The National Domestic Workers Alliance has also provided its membership opportunities to gain environmental literacy. In the 2012 NDWA Congress, “Environment and Climate 101: Todays Crises and Struggles” was one workshop offered right alongside “Political Education” and “Organizing Strategies.” Clearly, the NDWA values the earth equally with the people that live on it.
Appendix 1: Member Groups
Somos Tuscaloosa (Associate Member)
Centro Laboral de Mujeres por un Mundo Mejor (Associate Member)
Coalition for Humane Immigrant Rights of Los Angeles CHIRLA (Organizing Member)
Centro Humanitario (Organizing Member)
- District of Columbia
Break the Chain Campaign (Associate Member)
Ola de Mujeres of Miami Workers Center (Organizing Member)
Atlanta NDWA Chapter (Chapter)
ARISE Chicago (Associate Member)
http://arisechicago.org La Colectiva de Mujeres Tejiendo Sueños y Luchando (Associate Member)
Brazilian Immigrant Center (Organizing Member)
Dominican Development Center (Associate Member)
CASA de Maryland (Organizing Member)
Phone: 301-431-4185 x252
- New Jersey
New Labor (Associate Member)
- New Mexico
Encuentro (Associate Member)
- New York
Adhikaar (Organizing Member)

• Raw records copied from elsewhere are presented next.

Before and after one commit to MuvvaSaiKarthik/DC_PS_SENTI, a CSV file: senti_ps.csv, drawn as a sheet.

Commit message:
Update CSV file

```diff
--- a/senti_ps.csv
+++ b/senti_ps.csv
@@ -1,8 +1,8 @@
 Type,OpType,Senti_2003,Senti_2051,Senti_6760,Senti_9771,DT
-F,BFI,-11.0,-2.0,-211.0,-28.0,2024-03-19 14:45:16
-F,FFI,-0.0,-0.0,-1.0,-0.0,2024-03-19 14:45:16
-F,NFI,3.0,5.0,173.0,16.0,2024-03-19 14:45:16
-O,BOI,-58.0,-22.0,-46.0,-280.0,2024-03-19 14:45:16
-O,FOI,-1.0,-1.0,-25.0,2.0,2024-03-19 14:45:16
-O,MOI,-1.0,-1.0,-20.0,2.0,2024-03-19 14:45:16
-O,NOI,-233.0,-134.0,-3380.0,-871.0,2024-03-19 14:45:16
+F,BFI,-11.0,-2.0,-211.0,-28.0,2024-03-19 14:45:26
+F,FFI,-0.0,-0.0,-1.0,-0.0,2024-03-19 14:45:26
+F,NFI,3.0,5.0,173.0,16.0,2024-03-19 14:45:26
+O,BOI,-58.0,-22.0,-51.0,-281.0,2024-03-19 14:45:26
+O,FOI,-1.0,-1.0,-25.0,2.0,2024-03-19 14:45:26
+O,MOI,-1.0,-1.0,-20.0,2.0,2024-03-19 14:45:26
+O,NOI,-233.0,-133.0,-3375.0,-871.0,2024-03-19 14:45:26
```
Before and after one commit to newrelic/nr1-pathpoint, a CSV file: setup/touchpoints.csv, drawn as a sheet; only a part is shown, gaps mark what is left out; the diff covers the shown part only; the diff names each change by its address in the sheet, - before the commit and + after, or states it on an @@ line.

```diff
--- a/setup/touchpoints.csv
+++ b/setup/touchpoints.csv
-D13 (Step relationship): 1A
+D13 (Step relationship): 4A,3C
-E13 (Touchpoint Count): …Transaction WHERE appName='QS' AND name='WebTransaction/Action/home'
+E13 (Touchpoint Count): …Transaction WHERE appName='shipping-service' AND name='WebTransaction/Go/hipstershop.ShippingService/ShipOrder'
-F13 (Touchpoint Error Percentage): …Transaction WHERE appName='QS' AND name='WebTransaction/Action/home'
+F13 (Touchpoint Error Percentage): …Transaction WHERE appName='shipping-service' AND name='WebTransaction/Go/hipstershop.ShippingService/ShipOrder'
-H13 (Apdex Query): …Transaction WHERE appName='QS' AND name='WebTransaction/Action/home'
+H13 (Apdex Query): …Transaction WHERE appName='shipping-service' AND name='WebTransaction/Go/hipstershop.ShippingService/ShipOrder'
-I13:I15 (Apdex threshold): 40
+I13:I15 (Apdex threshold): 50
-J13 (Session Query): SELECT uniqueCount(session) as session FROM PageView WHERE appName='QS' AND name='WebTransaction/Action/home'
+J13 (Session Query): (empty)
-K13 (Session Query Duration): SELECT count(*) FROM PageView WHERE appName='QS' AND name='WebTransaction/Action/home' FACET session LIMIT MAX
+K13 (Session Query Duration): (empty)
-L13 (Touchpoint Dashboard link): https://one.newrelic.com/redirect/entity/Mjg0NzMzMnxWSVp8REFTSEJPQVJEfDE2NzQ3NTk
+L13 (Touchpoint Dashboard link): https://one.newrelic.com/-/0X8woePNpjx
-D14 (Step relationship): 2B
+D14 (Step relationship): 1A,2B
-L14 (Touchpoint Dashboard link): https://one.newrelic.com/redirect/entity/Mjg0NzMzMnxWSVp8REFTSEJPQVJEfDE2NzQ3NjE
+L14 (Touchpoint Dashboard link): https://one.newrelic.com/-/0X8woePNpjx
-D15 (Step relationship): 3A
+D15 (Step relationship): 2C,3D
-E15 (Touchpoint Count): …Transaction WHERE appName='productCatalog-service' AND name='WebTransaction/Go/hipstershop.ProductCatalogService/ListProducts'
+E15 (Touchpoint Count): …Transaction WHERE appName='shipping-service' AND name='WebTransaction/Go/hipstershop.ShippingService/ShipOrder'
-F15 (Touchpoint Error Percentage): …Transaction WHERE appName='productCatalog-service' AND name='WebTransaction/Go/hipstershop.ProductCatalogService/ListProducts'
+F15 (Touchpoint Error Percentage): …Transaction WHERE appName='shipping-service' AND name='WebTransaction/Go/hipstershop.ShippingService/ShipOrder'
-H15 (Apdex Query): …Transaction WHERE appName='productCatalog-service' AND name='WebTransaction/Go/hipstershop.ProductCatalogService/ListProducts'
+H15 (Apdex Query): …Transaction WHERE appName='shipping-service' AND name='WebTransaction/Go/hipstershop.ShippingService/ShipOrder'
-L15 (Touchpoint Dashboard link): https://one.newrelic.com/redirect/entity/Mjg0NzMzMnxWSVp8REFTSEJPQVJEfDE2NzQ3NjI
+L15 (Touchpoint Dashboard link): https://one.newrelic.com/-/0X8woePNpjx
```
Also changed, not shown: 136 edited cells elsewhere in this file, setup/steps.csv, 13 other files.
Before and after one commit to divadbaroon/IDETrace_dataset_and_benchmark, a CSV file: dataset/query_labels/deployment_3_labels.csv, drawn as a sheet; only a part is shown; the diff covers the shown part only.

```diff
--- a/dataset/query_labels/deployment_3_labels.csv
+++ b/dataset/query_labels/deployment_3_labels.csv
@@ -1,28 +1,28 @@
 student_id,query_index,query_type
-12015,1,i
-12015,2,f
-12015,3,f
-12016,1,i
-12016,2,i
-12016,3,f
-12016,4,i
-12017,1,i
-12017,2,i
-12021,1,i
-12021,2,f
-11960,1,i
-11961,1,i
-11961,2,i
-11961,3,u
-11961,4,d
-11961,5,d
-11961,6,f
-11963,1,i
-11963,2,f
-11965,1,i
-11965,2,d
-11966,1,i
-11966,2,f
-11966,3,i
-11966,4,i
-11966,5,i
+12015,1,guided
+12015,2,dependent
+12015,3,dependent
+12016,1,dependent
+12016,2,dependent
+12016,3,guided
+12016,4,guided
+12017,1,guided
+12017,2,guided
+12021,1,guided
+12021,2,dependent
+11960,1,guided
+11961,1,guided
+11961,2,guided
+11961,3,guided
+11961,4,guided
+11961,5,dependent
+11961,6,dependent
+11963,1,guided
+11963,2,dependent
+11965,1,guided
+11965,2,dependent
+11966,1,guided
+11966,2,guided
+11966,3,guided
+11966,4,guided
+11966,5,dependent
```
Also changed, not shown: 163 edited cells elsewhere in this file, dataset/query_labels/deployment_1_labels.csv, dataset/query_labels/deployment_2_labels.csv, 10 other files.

Las Mujeres de Santa Maria (Associate Member)
Fe y Justicia Worker Center (Organizing Member)
Tenants and Workers United (Associate Member)
CASA Latina (Organizing Member)